There are two TV shows that I have yet to see a single frame of and yet I am dying to witness: The Americans and Fargo. Both of them are on the FX Network. Both of them have had good to great first seasons that have taken a giant leap to greatness in their second seasons. At the helm of Fargo is showrunner Noah Hawley. The weird thing about names that come out of nowhere is how well they can stick. So imagine my surprise when, on a community trip to the local library with my students, I spotted the name Noah Hawley and immediately grabbed the book. I figured that whatever genius and skill lead him to the reigns of Fargo had to be evidenced in this very book, The Good Father.
The story follows the perspective of Dr. Allen as he is at home with his second family, watching the news coverage of the Democratic primary.
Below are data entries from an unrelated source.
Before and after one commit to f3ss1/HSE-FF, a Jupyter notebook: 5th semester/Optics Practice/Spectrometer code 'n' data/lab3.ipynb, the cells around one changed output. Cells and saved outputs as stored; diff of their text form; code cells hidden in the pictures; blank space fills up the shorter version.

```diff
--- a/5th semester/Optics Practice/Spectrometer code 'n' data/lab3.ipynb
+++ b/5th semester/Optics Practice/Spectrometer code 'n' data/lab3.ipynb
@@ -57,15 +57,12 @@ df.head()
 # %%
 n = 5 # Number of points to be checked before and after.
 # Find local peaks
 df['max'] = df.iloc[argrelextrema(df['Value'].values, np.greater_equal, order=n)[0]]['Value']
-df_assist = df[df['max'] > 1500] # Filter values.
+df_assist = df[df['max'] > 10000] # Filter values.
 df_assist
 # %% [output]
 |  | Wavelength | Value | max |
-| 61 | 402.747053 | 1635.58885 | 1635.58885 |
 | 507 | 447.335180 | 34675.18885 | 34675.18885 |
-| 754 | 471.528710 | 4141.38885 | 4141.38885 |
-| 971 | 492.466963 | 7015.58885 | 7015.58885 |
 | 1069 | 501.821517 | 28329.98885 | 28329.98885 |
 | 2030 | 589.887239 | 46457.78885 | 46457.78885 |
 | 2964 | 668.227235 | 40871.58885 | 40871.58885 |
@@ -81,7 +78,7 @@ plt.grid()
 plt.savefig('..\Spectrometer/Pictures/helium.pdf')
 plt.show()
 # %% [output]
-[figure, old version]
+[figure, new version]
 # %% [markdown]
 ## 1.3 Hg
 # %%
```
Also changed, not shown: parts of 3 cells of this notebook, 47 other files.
The politician at the center of it all is the next Great American Hope, a senator who can bring both sides together and make the future something worth looking forward to. That is, until he is gunned down and later dies at the hospital. The suspect? Dr. Allen’s son, Danny.
I am a sucker for great first chapters, and The Good Father delivers one of the best I have read in a long time. It lays out the details of this horrible crime that took place, narrated by someone we have yet to identify, and then ends with “I am his father, you see. He is my son.” The stakes are laid out. A parent’s worst nightmare is about to be confirmed.
Hawley got the idea for this novel as his wife was pregnant with their first child. He wondered what kind of father he would be and what kind of person his daughter would become. In his interview with the New York Times, asked how fatherhood had influenced his writing, he said, “The other morning I realized with some horror that I had written a novel that requires me to talk at length about the only two subjects in American life that will get you into trouble 100 per cent of the time: parenting and politics.”
In this novel, there are no chapter numbers or titles. There are simple breaks in the text. Each time you see a shortened page indicating a new chapter, you’re given a chance to either take a deep breath or proceed ahead. What is so great about this novel becomes apparent in your breathing patterns. At times you will race to the next chapter; at times you will want to slow everything down.
What I am so struck by with Hawley’s storytelling is how he uses misdirection in a way that reflects how human we are. For the first half of the novel or so, it feels like an intense, clue-to-clue thriller broken up with short chapters about Danny. You are convinced that justice will be served and the father will be given a sense of relief that he, in fact, did not completely screw up his son. But, just as you start to get comfortable with the momentum, it pulls away. The pace elongates, the answers become fewer and less supportive, and the truth increasingly painful.
By the end, Dr. Allen does the one thing his son has asked him to do all along, and it is leaves us with a final line that is as painful as it is cathartic.